It is time for families and care workers to act. We need to make others aware of these shortcomings so that fewer residents succumb to the novel coronavirus and its fatal risk.
What Is Happening Inside Illinois’ Nursing Homes?
There is no doubt COVID-19 is continuing to spread, and the magnified view of systemic breakdowns within Illinois’ long-term care facilities is proving that. After this latest release of reported data by IDPH, more than half of the COVID-19-related fatalities in Illinois have now occurred at these facilities.

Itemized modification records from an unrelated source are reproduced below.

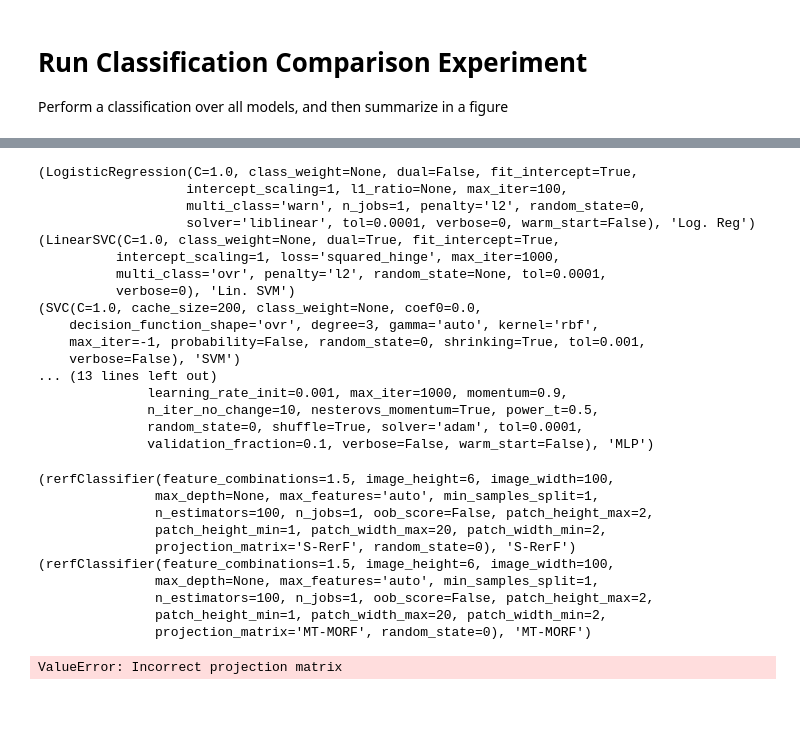
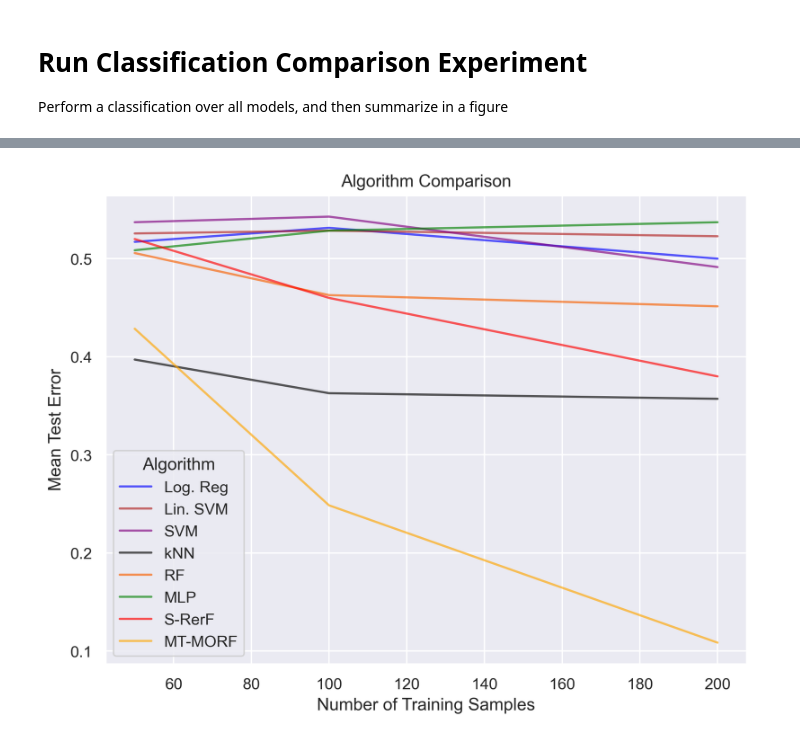
Before and after one commit to neurodata/SPORF, a Jupyter notebook: docs/demos/S-RerF/MToRF-demo.ipynb, the cells around one changed output, grey strips where cells are left out. Drawn from its saved outputs; the diff is of its cells as text; code cells hidden in the pictures; blank space fills up the shorter version.

```diff
--- a/docs/demos/S-RerF/MToRF-demo.ipynb
+++ b/docs/demos/S-RerF/MToRF-demo.ipynb
@@ -224,7 +225,7 @@ f.write("classifier,n,Lhat,trainTime,testTime,iterate\n")
 f.flush()
 
 for n, clf, iteration in tqdm(runList):
-    print(clf)
+    # print(clf)
     if X_train.ndim == 3:
         X_train = X_train.reshape(-1, X_train.shape[-1]).T
     if X_test.ndim == 3:
@@ -250,63 +251,36 @@ for n, clf, iteration in tqdm(runList):
     f.flush()
 
 f.close()
-# %% [output]
-(LogisticRegression(C=1.0, class_weight=None, dual=False, fit_intercept=True,
-                   intercept_scaling=1, l1_ratio=None, max_iter=100,
-                   multi_class='warn', n_jobs=1, penalty='l2', random_state=0,
-                   solver='liblinear', tol=0.0001, verbose=0, warm_start=False), 'Log. Reg')
-(LinearSVC(C=1.0, class_weight=None, dual=True, fit_intercept=True,
-          intercept_scaling=1, loss='squared_hinge', max_iter=1000,
-          multi_class='ovr', penalty='l2', random_state=None, tol=0.0001,
-          verbose=0), 'Lin. SVM')
-(SVC(C=1.0, cache_size=200, class_weight=None, coef0=0.0,
-    decision_function_shape='ovr', degree=3, gamma='auto', kernel='rbf',
-    max_iter=-1, probability=False, random_state=0, shrinking=True, tol=0.001,
-    verbose=False), 'SVM')
-... (13 lines left out)
-              learning_rate_init=0.001, max_iter=1000, momentum=0.9,
-              n_iter_no_change=10, nesterovs_momentum=True, power_t=0.5,
-              random_state=0, shuffle=True, solver='adam', tol=0.0001,
-              validation_fraction=0.1, verbose=False, warm_start=False), 'MLP')
-(rerfClassifier(feature_combinations=1.5, image_height=6, image_width=100,
-               max_depth=None, max_features='auto', min_samples_split=1,
-               n_estimators=100, n_jobs=1, oob_score=False, patch_height_max=2,
-               patch_height_min=1, patch_width_max=20, patch_width_min=2,
-               projection_matrix='S-RerF', random_state=0), 'S-RerF')
-(rerfClassifier(feature_combinations=1.5, image_height=6, image_width=100,
-               max_depth=None, max_features='auto', min_samples_split=1,
-               n_estimators=100, n_jobs=1, oob_score=False, patch_height_max=2,
-               patch_height_min=1, patch_width_max=20, patch_width_min=2,
-               projection_matrix='MT-MORF', random_state=0), 'MT-MORF')
-ValueError: Incorrect projection matrix
 # %%
-dat = pd.read_csv("s-rerf_impulse_experiment.csv")
+dat = pd.read_csv("mt-morf_impulse_experiment.csv")
 
 d1 = pd.DataFrame(columns = ['classifier', 'n', 'Lhat', 'color'])
 
 k = 0
 for ni in np.unique(dat['n']):
     for cl in np.unique(dat['classifier']):
 
         tmp = dat[np.logical_and(dat['classifier'] == cl,dat['n'] == ni)][['n', 'Lhat']]
 
         list(tmp.mean())
         d1.loc[k] = [cl] + list(tmp.mean()) + [names[cl]]
         k += 1
 
 
 sns.set(style="darkgrid", rc={'figure.figsize':[12,8], 'figure.dpi': 300})
 fig, ax = plt.subplots(figsize = (8,6))
 
 for key in names.keys():
     grp = d1[d1['classifier'] == key]
     ax = grp.plot(ax=ax, kind='line', x='n', y='Lhat', label=key, \
             c = names[key], alpha =0.65)
     #ax.set_yscale('log')
 
 plt.legend(loc='best',title='Algorithm')
 plt.title('Algorithm Comparison')
 plt.ylabel('Mean Test Error')
 plt.xlabel('Number of Training Samples')
 #plt.savefig('./s-rerf_impulse_experiment.pdf',dpi=300,format='pdf')
 plt.show()
+# %% [output]
+[figure, added]
```
Also changed, not shown: parts of 3 cells of this notebook.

To continue our work as advocates for nursing home residents and care staff, we ask anyone who has information about the outbreak of COVID-19 in an Illinois long-term care facility, to SPEAK UP for our most vulnerable citizens. This includes nursing home residents and their family members, and nursing home employees with whistleblower complaints of unsafe working environments.
Legal Support for Our Loved Ones
At Levin & Perconti, we have the experience and resources to investigate claims and are currently standing up to violators who choose not to protect residents and staff from harm caused by and infectious disease. If you are considering a legal case against an Illinois nursing home related to COVID-19 or want to share your story to help others, please contact us for a free consultation at 877-374-1417 or 312-332-2872. All calls and discussions with our attorneys are confidential.
Also read: Symphony of Lincoln Park: COVID-19 Summary